Structured diff data:
--------------------------------
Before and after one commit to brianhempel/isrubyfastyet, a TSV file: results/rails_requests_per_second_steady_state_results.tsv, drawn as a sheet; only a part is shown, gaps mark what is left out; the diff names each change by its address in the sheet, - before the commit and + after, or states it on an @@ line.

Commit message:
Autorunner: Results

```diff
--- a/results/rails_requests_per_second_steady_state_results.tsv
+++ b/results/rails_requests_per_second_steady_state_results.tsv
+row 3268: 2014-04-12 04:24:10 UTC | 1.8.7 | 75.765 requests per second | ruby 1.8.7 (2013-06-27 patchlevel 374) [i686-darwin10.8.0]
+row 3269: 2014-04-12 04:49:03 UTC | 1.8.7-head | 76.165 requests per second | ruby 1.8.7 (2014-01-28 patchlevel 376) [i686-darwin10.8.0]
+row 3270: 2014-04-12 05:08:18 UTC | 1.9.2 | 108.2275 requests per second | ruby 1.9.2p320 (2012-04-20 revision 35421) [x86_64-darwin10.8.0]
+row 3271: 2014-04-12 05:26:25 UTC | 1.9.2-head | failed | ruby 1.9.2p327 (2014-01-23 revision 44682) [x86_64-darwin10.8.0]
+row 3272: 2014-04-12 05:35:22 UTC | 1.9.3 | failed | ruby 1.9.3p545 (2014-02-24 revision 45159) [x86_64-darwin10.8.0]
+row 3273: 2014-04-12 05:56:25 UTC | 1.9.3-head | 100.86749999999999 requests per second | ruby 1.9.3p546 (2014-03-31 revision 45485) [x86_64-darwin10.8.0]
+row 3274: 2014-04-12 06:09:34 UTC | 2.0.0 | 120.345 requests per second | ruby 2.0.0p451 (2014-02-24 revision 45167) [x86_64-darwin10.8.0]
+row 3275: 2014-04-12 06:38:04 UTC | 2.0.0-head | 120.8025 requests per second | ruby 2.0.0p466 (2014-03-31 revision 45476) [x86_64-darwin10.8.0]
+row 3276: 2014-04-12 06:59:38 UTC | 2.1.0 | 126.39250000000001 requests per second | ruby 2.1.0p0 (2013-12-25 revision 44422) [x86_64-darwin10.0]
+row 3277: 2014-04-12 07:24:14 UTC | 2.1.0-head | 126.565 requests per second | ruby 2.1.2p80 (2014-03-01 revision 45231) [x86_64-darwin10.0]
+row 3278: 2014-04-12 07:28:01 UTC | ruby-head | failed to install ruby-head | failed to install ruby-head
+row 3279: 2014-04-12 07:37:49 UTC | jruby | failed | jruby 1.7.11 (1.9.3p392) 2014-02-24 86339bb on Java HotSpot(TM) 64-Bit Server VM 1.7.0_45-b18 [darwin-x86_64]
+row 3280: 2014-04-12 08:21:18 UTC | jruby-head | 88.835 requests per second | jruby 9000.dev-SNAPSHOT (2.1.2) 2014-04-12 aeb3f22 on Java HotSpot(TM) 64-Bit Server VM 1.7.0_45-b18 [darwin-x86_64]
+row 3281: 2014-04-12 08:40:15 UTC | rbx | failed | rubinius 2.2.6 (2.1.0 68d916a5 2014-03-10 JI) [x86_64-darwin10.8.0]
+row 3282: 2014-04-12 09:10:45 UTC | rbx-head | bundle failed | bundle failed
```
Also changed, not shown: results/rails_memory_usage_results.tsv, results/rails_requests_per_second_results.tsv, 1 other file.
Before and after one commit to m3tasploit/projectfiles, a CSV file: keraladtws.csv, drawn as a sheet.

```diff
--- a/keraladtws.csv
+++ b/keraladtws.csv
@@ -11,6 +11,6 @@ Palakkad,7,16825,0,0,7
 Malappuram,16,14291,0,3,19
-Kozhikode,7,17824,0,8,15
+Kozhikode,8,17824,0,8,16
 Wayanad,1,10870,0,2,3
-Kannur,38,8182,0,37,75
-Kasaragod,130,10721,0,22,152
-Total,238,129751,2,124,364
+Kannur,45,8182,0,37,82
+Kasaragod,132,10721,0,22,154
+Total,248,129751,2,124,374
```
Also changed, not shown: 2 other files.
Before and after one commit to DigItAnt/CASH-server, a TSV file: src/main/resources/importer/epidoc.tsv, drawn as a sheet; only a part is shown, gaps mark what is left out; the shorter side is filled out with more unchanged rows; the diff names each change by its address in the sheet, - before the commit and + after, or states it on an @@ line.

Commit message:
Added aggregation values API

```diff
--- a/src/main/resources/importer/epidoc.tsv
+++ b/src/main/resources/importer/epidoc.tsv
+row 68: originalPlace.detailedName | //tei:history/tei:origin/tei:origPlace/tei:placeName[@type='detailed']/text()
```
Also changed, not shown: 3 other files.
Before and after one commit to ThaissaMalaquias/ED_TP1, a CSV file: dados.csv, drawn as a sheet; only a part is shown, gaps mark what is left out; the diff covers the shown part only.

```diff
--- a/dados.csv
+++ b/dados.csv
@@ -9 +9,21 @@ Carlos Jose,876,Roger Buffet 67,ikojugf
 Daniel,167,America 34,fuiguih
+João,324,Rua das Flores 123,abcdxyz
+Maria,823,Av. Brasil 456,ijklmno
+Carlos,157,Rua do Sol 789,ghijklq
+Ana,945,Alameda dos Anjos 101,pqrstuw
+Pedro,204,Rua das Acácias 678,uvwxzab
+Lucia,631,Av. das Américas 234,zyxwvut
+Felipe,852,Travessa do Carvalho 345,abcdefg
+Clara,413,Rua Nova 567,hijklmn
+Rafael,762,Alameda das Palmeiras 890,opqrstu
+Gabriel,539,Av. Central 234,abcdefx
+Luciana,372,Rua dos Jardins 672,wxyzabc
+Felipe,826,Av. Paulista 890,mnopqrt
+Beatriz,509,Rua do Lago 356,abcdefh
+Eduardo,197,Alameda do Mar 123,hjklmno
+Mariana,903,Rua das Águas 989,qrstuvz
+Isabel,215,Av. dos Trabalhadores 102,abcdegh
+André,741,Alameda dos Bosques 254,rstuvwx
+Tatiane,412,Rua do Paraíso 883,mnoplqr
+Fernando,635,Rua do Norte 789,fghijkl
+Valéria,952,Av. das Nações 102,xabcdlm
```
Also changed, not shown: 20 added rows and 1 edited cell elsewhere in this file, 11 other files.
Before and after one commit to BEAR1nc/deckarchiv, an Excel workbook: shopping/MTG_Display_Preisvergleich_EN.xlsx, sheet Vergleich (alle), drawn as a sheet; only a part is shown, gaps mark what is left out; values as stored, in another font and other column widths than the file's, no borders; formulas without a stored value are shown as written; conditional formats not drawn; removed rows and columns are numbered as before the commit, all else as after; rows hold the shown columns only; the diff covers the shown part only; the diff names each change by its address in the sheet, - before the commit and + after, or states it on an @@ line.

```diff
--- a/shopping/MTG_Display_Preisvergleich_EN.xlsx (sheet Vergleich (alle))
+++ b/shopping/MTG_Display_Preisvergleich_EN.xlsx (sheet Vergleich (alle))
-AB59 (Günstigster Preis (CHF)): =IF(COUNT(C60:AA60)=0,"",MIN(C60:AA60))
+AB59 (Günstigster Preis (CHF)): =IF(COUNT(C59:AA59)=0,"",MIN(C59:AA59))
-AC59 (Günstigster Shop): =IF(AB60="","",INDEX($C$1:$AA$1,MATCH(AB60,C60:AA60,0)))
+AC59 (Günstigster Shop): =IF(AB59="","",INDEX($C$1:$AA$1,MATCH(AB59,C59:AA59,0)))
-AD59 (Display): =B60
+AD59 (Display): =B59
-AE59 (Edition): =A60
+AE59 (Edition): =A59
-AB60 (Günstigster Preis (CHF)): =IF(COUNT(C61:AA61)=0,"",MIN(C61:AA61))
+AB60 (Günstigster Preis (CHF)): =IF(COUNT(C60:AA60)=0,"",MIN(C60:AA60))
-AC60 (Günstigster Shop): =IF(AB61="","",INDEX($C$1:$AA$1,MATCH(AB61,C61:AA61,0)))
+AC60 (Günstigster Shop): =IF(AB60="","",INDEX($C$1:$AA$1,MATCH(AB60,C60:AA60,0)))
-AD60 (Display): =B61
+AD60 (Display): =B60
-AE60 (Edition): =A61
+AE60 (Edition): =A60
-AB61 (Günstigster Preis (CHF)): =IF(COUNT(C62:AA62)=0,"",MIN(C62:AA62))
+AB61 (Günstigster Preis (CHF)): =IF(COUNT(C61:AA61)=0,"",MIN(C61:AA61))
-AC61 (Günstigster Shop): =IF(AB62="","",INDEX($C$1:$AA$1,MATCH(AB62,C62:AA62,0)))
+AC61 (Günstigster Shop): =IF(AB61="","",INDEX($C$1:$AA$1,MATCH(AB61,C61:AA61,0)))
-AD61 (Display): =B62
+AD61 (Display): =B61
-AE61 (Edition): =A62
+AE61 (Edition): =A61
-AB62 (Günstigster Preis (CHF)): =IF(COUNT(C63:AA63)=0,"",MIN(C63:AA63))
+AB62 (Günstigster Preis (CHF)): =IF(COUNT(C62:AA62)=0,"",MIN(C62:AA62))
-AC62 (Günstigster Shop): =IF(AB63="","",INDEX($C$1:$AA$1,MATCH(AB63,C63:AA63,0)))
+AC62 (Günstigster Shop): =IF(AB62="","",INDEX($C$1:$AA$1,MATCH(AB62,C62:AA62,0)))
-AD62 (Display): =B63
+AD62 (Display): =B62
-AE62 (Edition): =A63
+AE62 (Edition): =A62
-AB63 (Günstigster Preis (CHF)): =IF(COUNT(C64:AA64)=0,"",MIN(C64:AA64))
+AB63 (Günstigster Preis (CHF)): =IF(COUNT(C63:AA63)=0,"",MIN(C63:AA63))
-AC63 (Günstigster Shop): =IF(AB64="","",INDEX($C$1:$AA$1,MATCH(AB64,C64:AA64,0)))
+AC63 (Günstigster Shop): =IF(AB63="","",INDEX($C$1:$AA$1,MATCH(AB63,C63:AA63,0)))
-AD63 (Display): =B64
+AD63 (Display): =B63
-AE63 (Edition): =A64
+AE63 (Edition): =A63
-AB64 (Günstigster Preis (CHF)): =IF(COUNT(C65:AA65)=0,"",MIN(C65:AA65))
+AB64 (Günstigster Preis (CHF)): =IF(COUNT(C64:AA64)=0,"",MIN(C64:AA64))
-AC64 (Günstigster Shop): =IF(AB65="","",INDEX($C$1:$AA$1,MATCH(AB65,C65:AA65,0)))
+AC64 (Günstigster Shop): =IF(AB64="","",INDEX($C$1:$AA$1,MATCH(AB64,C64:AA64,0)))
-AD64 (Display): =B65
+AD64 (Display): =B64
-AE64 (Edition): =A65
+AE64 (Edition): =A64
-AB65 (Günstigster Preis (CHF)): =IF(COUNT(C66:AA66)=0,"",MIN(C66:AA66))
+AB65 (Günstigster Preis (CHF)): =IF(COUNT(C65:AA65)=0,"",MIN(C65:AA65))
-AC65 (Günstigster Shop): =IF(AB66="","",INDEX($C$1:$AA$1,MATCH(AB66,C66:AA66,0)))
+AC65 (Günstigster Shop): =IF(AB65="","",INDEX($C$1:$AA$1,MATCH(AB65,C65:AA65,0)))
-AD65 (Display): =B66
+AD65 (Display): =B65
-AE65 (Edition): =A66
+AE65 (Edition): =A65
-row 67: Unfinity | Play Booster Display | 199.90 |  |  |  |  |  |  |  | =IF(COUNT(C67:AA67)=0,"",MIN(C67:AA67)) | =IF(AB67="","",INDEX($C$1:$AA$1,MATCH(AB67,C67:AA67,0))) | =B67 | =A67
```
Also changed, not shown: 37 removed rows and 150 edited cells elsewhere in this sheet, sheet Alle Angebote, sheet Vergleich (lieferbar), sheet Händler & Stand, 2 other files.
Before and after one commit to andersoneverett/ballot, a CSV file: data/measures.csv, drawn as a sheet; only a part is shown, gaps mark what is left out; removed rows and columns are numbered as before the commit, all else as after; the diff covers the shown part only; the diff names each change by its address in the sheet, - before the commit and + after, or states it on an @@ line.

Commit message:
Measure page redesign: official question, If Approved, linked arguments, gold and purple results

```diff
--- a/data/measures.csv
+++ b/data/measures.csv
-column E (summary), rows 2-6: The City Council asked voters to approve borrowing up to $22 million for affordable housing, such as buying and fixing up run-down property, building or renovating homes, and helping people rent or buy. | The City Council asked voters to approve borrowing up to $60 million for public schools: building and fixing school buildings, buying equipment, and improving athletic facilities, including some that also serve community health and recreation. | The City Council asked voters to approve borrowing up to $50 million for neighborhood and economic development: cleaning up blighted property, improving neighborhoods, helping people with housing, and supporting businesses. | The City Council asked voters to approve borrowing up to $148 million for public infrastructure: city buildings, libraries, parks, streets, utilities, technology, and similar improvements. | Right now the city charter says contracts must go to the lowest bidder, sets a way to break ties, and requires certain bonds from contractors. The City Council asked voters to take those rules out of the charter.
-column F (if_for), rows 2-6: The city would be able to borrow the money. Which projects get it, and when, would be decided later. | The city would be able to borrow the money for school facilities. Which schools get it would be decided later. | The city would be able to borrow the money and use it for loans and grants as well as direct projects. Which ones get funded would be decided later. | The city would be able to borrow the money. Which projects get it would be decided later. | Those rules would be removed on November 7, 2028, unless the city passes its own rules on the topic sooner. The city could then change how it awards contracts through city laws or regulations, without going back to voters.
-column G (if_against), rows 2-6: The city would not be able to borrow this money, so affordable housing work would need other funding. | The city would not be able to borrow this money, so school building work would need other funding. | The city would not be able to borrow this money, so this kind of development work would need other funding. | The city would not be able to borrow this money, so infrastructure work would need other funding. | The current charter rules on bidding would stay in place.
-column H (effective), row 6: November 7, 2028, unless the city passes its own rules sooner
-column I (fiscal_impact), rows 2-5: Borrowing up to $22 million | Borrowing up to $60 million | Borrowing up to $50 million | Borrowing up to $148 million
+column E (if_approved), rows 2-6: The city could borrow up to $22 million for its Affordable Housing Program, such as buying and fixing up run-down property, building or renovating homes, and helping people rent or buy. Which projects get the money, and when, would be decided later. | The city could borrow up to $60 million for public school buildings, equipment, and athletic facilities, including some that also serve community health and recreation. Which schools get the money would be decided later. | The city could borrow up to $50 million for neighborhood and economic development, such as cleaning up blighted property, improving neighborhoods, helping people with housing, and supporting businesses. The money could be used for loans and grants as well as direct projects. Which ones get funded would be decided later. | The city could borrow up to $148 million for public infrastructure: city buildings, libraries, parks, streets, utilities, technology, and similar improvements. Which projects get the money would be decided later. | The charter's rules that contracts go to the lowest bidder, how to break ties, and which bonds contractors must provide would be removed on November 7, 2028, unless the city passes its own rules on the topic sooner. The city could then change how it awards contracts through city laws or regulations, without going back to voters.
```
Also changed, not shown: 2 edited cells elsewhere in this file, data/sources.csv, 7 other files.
--------------------------------
YOUR OBJECTIVE:
I need every line of the data that has the word "resources"; please list them.

RESPONSE:
Before and after one commit to DigItAnt/CASH-server, a TSV file: src/main/resources/importer/epidoc.tsv, drawn as a sheet; only a part is shown, gaps mark what is left out; the shorter side is filled out with more unchanged rows; the diff names each change by its address in the sheet, - before the commit and + after, or states it on an @@ line.
--- a/src/main/resources/importer/epidoc.tsv
+++ b/src/main/resources/importer/epidoc.tsv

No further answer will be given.